11 Ways You May Be Sabotaging Your Marriage

Of course you want the happiest marriage possible, but little things you do-some of which you don't notice-may be damaging your relationship. In fact, you may intentionally opt for these actions because you believe they're helpful, even though the opposite is true. Steer clear of the following mistakes to keep your marriage on the right track. 1.You wait for your husband to speak up if he needs something, especially sex. Men want to be strong, not vulnerable, and many feel they can't admit to having additional needs. If he senses you're too busy for, or not open to, hearing his desires, he'll stay mum-and miserable. "Ask him what he's thinking and wanting," advises clinical psychologist Andra Brosh, PhD. "Don't wait for him to bring it up because he probably won't." 2. You don't tell your husband you appreciate him. Whether he's the breadwinner or a stay-at-home dad, acknowledge his efforts, or your man may feel you take him for granted. "Even if you work equally as hard, it's essential to show your heartfelt thanks," says Dr. Brosh. "Saying 'I appreciate all that you do for me' is so easy, but lack of appreciation leads to resentment in marriage." Flip side: If you don't feel like he appreciates you, tell him. 3. You complain he doesn't show affection when he actually does. No matter how head-over-heels in love your husband is with you, he isn't likely to talk about it. "He might show his feelings through being a dad and/or provider or even mowing the lawn instead," Dr. Brosh says.

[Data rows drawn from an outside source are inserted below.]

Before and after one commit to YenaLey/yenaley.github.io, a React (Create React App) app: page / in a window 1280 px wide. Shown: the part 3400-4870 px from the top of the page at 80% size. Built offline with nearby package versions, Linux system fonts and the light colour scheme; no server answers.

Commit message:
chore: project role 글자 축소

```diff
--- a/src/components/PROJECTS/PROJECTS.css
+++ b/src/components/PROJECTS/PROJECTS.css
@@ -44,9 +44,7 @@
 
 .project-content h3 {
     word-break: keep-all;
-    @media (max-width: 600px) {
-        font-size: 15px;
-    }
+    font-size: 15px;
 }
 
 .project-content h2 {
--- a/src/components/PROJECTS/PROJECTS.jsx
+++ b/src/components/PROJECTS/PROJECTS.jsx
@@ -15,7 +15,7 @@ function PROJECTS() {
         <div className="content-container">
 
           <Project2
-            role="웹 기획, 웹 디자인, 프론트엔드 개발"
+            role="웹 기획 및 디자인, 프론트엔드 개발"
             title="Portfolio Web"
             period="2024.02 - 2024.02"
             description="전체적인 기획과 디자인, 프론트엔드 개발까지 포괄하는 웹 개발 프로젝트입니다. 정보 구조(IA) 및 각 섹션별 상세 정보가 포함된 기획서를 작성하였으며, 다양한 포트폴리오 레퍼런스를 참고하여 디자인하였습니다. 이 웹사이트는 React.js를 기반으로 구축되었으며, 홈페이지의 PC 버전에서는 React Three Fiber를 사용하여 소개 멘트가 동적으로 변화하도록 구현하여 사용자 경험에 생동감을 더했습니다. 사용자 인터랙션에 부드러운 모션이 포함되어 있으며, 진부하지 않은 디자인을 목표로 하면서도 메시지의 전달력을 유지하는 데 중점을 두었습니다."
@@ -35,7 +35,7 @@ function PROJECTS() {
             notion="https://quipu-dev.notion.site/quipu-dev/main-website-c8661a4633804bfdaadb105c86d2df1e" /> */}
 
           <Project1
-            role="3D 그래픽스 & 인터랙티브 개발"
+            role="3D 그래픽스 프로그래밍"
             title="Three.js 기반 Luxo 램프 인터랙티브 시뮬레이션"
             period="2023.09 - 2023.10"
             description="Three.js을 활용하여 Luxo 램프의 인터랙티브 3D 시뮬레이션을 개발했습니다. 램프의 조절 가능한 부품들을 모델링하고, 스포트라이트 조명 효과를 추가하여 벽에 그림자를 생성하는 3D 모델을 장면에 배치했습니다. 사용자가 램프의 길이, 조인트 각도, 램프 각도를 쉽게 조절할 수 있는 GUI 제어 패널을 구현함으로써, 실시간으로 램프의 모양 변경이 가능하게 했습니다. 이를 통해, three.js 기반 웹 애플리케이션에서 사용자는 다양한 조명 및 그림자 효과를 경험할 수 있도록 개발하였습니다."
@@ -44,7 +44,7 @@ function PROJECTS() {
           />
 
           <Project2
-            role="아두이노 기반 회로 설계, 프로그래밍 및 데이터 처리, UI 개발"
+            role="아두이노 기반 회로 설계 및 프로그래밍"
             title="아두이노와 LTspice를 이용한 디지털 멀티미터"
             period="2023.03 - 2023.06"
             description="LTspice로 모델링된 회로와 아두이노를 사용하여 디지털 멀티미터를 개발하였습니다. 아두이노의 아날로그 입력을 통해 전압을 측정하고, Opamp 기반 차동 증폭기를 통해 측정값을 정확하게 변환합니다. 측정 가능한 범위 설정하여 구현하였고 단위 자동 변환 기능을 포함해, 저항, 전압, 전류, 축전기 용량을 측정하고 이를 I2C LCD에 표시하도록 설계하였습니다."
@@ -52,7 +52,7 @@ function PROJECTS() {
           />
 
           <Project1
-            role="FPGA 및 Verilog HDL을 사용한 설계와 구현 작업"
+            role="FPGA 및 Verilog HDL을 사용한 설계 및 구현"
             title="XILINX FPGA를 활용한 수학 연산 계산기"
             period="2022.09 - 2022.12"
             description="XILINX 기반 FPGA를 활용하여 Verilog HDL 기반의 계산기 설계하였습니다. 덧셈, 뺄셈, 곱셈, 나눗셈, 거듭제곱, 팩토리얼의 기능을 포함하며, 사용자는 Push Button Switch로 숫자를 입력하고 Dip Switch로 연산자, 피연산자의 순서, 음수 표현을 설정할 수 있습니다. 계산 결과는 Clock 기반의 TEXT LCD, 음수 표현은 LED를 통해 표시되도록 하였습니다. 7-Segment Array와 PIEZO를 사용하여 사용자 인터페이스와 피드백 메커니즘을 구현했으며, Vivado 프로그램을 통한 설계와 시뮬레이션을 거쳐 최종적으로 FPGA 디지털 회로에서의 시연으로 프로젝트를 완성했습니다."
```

While you may not get the long conversation you crave, don't overlook these expressions of love and support. 4. You ignore your lack of libido. "If he asks for sex, and you usually turn him away, you're on your way to a loveless marriage," says Dr. Brosh, who explains that skipping out a few times can quickly turn into a long dry spell. "If you aren't into it, it's your responsibility to understand why. It might be physiological or emotional, but addressing the problem shows you care." Talk to your doctor about revving your sex drive. "Ignoring the problem is as bad as ignoring him," says Dr. Brosh 5. You subconsciously put your ex on a pedestal. Some women fondly look back on former flames as time blurs the reasons you fell apart. Careful, though: "A long-gone ex can affect established relationships," says relationship expert Charles J. Orlando, author of The Problem with Women... is Men. Mentioning an ex's best qualities may incite unhelpful arguments about what your husband could be doing better. Focus on your spouse's top attributes, which likely outnumber old what's-his-name's, and communicate problems instead of making comparisons. 6. You think all men are bad. Maybe your exes mistreated you, and you're just waiting for your spouse to do the same thing. A big problem with that: You can't develop intimacy with your husband when you hold onto past hurt, says Orlando. "Accept what happened and your part in things, forgive yourself and the other party and change the behavior," so you can make a fresh start with your husband, he suggests. 7. You try to make the relationship work all by yourself. A one-sided effort can't improve a problem-plagued marriage. "A relationship takes two," says Orlando. "If one is gun-shy, or not on the same page emotionally, there will be disconnection." Recognize if you're alone in keeping the marriage afloat and seek a pro's help in getting your hubby on board to repair what needs work. 8. You assume you know what your husband's thinking. Never bring up finances because you know what your hubby will say? Assumptions breed hostility, says marriage therapist Carin Goldstein, creator of BeTheSmartWife.com. "Instead of creating a dialogue with your spouse, you're writing the script in your head," she says. Every time you catch yourself assuming, Goldstein suggests a quick check-in. Start by sharing your concerns with your husband, and then ask for the real deal. He's more likely to speak his mind in response to questions than start a conversation. 9. During disagreements, you ignore his perspective. If your husband suggests watching your spending, don't immediately snap back about his pricey season tickets to Knicks games. "We get stuck in the offense-defense trap when we don't take time to understand our spouse's feelings," Goldstein explains. She suggests asking questions about where he's coming from. "You don't have to agree," she says, "but you do need to understand his point of view." 10. You rely on sarcasm to communicate. We're not talking about playful teasing; this is when your words mask the message you want to convey. "It can be a passive-aggressive way of expressing anger or hurt," says Goldstein. If the knee-jerk reaction toward your husband's waning interest in exercise is asking, "How's that gym membership going?" stop, and self-correct with, "What I mean to say is: You're not going to the gym anymore, and I'm concerned for your health." He doesn't learn your genuine feelings when you don't communicate them clearly, says Goldstein. 11. You don't connect with your husband every day. You know you need to nourish your marriage, but checking out of it is easy when life is busy. "You're not watering the garden, so to speak," Goldstein says. If you're feeling like your husband is merely a roommate, ask yourself, "Why are you avoiding him?" Goldstein suggests. If you're not sure, consult a therapist to work toward fixing the issue.